> EXERCISE
Write the data out again exactly and in full.

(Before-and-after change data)
______________________________

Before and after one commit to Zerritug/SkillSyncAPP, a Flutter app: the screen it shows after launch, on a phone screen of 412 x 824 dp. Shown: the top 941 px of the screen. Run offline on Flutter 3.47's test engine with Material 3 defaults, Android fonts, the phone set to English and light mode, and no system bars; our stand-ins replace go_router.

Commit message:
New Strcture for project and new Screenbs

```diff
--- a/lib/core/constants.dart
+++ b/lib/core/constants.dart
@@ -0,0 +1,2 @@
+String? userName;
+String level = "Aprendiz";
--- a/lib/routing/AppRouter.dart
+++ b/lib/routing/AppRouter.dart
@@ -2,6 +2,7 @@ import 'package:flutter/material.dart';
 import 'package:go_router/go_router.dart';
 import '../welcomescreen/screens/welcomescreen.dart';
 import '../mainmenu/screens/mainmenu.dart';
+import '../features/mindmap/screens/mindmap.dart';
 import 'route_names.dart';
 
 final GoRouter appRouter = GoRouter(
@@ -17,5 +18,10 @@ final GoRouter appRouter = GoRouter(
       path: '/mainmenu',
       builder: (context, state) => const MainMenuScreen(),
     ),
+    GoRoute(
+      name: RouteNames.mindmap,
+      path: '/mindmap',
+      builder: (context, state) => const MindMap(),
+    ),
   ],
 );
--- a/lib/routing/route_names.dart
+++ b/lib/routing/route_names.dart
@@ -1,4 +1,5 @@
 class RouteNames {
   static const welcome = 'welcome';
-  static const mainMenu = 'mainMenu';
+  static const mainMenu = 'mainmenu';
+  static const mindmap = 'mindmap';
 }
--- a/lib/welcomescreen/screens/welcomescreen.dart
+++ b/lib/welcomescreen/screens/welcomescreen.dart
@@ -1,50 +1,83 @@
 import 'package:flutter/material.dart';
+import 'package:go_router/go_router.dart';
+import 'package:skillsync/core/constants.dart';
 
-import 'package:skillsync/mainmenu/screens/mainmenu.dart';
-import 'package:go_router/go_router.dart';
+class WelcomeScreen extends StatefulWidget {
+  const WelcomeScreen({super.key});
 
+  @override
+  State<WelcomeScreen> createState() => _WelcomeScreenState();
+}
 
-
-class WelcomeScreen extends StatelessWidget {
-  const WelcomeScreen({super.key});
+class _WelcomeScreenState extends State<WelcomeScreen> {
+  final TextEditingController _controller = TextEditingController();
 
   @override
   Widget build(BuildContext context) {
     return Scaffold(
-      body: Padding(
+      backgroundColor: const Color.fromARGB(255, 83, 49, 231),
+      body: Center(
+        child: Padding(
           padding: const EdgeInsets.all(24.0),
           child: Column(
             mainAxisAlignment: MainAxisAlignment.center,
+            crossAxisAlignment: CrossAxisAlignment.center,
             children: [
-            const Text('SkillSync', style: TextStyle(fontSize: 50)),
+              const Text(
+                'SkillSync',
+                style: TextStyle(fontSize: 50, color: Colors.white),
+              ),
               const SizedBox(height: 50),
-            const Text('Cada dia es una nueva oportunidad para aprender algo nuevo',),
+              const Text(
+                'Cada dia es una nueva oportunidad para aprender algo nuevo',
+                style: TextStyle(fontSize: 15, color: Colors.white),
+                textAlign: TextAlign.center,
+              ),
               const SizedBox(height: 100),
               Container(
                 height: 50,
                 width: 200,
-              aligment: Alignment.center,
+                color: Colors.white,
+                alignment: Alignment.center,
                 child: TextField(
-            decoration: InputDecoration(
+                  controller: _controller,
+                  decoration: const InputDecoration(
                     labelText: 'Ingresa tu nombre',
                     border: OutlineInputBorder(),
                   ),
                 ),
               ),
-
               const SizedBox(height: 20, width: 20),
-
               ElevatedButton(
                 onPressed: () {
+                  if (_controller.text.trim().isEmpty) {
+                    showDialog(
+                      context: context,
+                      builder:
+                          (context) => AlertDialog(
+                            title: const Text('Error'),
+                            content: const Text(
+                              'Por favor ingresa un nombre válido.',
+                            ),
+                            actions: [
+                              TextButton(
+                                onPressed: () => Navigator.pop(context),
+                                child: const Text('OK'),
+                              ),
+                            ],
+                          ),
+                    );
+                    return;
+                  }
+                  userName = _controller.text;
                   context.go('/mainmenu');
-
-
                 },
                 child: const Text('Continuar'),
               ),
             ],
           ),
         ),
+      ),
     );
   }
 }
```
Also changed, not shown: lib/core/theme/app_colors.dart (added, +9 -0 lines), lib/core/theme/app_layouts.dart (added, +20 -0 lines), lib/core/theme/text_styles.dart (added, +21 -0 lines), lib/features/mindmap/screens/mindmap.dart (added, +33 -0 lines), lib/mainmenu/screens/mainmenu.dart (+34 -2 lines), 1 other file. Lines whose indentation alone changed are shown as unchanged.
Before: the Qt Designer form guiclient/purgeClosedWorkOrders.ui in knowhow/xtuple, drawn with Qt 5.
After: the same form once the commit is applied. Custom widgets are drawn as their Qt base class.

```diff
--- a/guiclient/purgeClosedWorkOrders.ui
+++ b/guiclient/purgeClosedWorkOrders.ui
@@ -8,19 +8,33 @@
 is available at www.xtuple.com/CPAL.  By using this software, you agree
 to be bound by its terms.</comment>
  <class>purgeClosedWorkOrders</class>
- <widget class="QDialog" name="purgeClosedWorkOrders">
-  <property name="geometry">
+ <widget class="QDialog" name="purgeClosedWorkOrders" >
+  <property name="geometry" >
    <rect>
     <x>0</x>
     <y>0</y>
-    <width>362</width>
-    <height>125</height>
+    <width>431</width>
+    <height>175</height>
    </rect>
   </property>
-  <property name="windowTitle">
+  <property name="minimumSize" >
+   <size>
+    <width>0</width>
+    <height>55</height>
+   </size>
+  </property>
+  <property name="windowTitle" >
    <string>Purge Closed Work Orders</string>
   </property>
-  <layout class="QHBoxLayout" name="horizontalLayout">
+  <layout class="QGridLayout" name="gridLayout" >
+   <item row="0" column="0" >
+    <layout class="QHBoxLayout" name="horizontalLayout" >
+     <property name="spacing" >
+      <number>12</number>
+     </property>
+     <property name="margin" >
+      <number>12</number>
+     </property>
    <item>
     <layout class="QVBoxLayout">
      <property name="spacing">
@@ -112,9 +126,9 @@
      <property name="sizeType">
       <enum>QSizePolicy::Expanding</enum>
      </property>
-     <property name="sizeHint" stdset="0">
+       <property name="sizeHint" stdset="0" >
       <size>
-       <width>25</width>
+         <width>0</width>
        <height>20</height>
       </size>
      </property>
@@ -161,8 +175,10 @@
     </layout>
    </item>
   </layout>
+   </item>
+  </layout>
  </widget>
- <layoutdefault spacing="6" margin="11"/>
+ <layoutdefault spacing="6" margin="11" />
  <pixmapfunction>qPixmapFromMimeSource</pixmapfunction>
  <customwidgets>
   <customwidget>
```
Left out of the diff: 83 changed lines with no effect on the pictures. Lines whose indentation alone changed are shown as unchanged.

______________________________

> SOLUTION
Before and after one commit to Zerritug/SkillSyncAPP, a Flutter app: the screen it shows after launch, on a phone screen of 412 x 824 dp. Shown: the top 941 px of the screen. Run offline on Flutter 3.47's test engine with Material 3 defaults, Android fonts, the phone set to English and light mode, and no system bars; our stand-ins replace go_router.

Commit message:
New Strcture for project and new Screenbs

```diff
--- a/lib/core/constants.dart
+++ b/lib/core/constants.dart
@@ -0,0 +1,2 @@
+String? userName;
+String level = "Aprendiz";
--- a/lib/routing/AppRouter.dart
+++ b/lib/routing/AppRouter.dart
@@ -2,6 +2,7 @@ import 'package:flutter/material.dart';
 import 'package:go_router/go_router.dart';
 import '../welcomescreen/screens/welcomescreen.dart';
 import '../mainmenu/screens/mainmenu.dart';
+import '../features/mindmap/screens/mindmap.dart';
 import 'route_names.dart';
 
 final GoRouter appRouter = GoRouter(
@@ -17,5 +18,10 @@ final GoRouter appRouter = GoRouter(
       path: '/mainmenu',
       builder: (context, state) => const MainMenuScreen(),
     ),
+    GoRoute(
+      name: RouteNames.mindmap,
+      path: '/mindmap',
+      builder: (context, state) => const MindMap(),
+    ),
   ],
 );
--- a/lib/routing/route_names.dart
+++ b/lib/routing/route_names.dart
@@ -1,4 +1,5 @@
 class RouteNames {
   static const welcome = 'welcome';
-  static const mainMenu = 'mainMenu';
+  static const mainMenu = 'mainmenu';
+  static const mindmap = 'mindmap';
 }
--- a/lib/welcomescreen/screens/welcomescreen.dart
+++ b/lib/welcomescreen/screens/welcomescreen.dart
@@ -1,50 +1,83 @@
 import 'package:flutter/material.dart';
+import 'package:go_router/go_router.dart';
+import 'package:skillsync/core/constants.dart';
 
-import 'package:skillsync/mainmenu/screens/mainmenu.dart';
-import 'package:go_router/go_router.dart';
+class WelcomeScreen extends StatefulWidget {
+  const WelcomeScreen({super.key});
 
+  @override
+  State<WelcomeScreen> createState() => _WelcomeScreenState();
+}
 
-
-class WelcomeScreen extends StatelessWidget {
-  const WelcomeScreen({super.key});
+class _WelcomeScreenState extends State<WelcomeScreen> {
+  final TextEditingController _controller = TextEditingController();
 
   @override
   Widget build(BuildContext context) {
     return Scaffold(
-      body: Padding(
+      backgroundColor: const Color.fromARGB(255, 83, 49, 231),
+      body: Center(
+        child: Padding(
           padding: const EdgeInsets.all(24.0),
           child: Column(
             mainAxisAlignment: MainAxisAlignment.center,
+            crossAxisAlignment: CrossAxisAlignment.center,
             children: [
-            const Text('SkillSync', style: TextStyle(fontSize: 50)),
+              const Text(
+                'SkillSync',
+                style: TextStyle(fontSize: 50, color: Colors.white),
+              ),
               const SizedBox(height: 50),
-            const Text('Cada dia es una nueva oportunidad para aprender algo nuevo',),
+              const Text(
+                'Cada dia es una nueva oportunidad para aprender algo nuevo',
+                style: TextStyle(fontSize: 15, color: Colors.white),
+                textAlign: TextAlign.center,
+              ),
               const SizedBox(height: 100),
               Container(
                 height: 50,
                 width: 200,
-              aligment: Alignment.center,
+                color: Colors.white,
+                alignment: Alignment.center,
                 child: TextField(
-            decoration: InputDecoration(
+                  controller: _controller,
+                  decoration: const InputDecoration(
                     labelText: 'Ingresa tu nombre',
                     border: OutlineInputBorder(),
                   ),
                 ),
               ),
-
               const SizedBox(height: 20, width: 20),
-
               ElevatedButton(
                 onPressed: () {
+                  if (_controller.text.trim().isEmpty) {
+                    showDialog(
+                      context: context,
+                      builder:
+                          (context) => AlertDialog(
+                            title: const Text('Error'),
+                            content: const Text(
+                              'Por favor ingresa un nombre válido.',
+                            ),
+                            actions: [
+                              TextButton(
+                                onPressed: () => Navigator.pop(context),
+                                child: const Text('OK'),
+                              ),
+                            ],
+                          ),
+                    );
+                    return;
+                  }
+                  userName = _controller.text;
                   context.go('/mainmenu');
-
-
                 },
                 child: const Text('Continuar'),
               ),
             ],
           ),
         ),
+      ),
     );
   }
 }
```
Also changed, not shown: lib/core/theme/app_colors.dart (added, +9 -0 lines), lib/core/theme/app_layouts.dart (added, +20 -0 lines), lib/core/theme/text_styles.dart (added, +21 -0 lines), lib/features/mindmap/screens/mindmap.dart (added, +33 -0 lines), lib/mainmenu/screens/mainmenu.dart (+34 -2 lines), 1 other file. Lines whose indentation alone changed are shown as unchanged.
Before: the Qt Designer form guiclient/purgeClosedWorkOrders.ui in knowhow/xtuple, drawn with Qt 5.
After: the same form once the commit is applied. Custom widgets are drawn as their Qt base class.

```diff
--- a/guiclient/purgeClosedWorkOrders.ui
+++ b/guiclient/purgeClosedWorkOrders.ui
@@ -8,19 +8,33 @@
 is available at www.xtuple.com/CPAL.  By using this software, you agree
 to be bound by its terms.</comment>
  <class>purgeClosedWorkOrders</class>
- <widget class="QDialog" name="purgeClosedWorkOrders">
-  <property name="geometry">
+ <widget class="QDialog" name="purgeClosedWorkOrders" >
+  <property name="geometry" >
    <rect>
     <x>0</x>
     <y>0</y>
-    <width>362</width>
-    <height>125</height>
+    <width>431</width>
+    <height>175</height>
    </rect>
   </property>
-  <property name="windowTitle">
+  <property name="minimumSize" >
+   <size>
+    <width>0</width>
+    <height>55</height>
+   </size>
+  </property>
+  <property name="windowTitle" >
    <string>Purge Closed Work Orders</string>
   </property>
-  <layout class="QHBoxLayout" name="horizontalLayout">
+  <layout class="QGridLayout" name="gridLayout" >
+   <item row="0" column="0" >
+    <layout class="QHBoxLayout" name="horizontalLayout" >
+     <property name="spacing" >
+      <number>12</number>
+     </property>
+     <property name="margin" >
+      <number>12</number>
+     </property>
    <item>
     <layout class="QVBoxLayout">
      <property name="spacing">
@@ -112,9 +126,9 @@
      <property name="sizeType">
       <enum>QSizePolicy::Expanding</enum>
      </property>
-     <property name="sizeHint" stdset="0">
+       <property name="sizeHint" stdset="0" >
       <size>
-       <width>25</width>
+         <width>0</width>
        <height>20</height>
       </size>
      </property>
@@ -161,8 +175,10 @@
     </layout>
    </item>
   </layout>
+   </item>
+  </layout>
  </widget>
- <layoutdefault spacing="6" margin="11"/>
+ <layoutdefault spacing="6" margin="11" />
  <pixmapfunction>qPixmapFromMimeSource</pixmapfunction>
  <customwidgets>
   <customwidget>
```
Left out of the diff: 83 changed lines with no effect on the pictures. Lines whose indentation alone changed are shown as unchanged.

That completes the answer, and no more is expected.